On 6/15/20 4:41 AM, Corentin Jabot via SG16 wrote:

On Mon, 15 Jun 2020 at 09:00, Jens Maurer <Jens.Maurer@gmx.net> wrote:
On 15/06/2020 00.06, Hubert Tong wrote:
> The presence of a UCN for a C1 (non-EBCDIC) control character in a supposedly-EBCDIC string is not immediately indicative of an error.
In this example, is the UCN intending to mean the conventionally mapped
EBCDIC control character, or something else?

Beyond EBCDIC control characters, do we know of any other situation
where input-to-Unicode mapping is not semantics-preserving or lossy?
It would be good to keep a list in one of the upcoming papers, for
the permanent record.

There are 3 scenarios I can think of:
  • The control characters for EBCDIC , but also other encodings that have more control characters beyond what exists in ascii, all of that maps to C0/C1 in an application specific manner
  • Some (~20) GB 10 830 characters map to the unicode private use area which also doesn't "preserve semantic"
  • Some Big5 characters do not have a unicode mapping at all ( that is exclusively place and people names, and for example doesn't concern the windows big 5 code pages)

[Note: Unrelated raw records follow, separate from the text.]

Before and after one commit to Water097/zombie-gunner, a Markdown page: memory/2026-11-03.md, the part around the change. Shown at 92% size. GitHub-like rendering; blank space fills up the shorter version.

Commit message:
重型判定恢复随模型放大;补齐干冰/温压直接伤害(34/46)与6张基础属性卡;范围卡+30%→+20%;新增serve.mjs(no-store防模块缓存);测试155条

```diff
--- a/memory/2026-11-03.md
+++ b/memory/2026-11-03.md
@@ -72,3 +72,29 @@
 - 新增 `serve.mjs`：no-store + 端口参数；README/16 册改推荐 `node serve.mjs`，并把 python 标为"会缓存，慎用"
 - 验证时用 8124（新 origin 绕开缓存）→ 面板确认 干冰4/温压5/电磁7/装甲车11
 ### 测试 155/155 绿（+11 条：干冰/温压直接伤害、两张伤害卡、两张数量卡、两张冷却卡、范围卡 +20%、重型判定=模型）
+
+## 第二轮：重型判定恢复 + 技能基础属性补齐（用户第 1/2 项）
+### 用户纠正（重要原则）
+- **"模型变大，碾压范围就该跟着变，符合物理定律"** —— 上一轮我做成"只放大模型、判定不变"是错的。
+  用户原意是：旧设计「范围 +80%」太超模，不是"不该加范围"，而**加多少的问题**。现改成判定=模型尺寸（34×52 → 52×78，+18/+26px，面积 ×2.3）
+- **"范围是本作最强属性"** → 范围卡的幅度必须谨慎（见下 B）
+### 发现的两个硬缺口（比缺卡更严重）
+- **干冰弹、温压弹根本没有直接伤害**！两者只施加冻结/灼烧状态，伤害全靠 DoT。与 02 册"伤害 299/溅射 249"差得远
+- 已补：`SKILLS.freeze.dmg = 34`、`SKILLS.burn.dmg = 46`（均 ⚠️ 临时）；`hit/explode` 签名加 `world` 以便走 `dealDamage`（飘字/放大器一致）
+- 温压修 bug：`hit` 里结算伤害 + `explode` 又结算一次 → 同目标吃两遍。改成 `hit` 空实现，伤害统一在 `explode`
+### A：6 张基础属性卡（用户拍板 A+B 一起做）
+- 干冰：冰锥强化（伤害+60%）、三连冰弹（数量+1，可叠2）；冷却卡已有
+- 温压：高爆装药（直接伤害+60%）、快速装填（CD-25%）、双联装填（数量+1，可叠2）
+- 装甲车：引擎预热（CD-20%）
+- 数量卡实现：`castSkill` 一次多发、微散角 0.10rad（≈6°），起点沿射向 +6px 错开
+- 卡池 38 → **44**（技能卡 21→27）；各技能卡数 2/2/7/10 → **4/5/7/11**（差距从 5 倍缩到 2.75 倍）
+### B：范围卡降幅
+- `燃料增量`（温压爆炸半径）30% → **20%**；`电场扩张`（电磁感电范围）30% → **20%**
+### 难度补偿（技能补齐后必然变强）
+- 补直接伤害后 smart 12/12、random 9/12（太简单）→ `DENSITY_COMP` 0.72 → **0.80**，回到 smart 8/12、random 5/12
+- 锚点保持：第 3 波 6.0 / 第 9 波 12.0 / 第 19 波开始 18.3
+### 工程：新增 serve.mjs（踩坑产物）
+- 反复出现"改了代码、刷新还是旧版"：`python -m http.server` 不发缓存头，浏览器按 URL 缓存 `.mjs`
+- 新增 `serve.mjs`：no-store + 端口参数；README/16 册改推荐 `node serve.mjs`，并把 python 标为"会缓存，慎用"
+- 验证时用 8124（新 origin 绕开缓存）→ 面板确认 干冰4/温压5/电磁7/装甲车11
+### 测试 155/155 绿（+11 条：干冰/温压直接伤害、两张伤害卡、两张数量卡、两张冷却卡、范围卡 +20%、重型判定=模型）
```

There are also the characters that have duplicate code point assignments in Shift-JIS such that one of them won't round trip through Unicode.  It sounds like GB 18030 has one such case as well.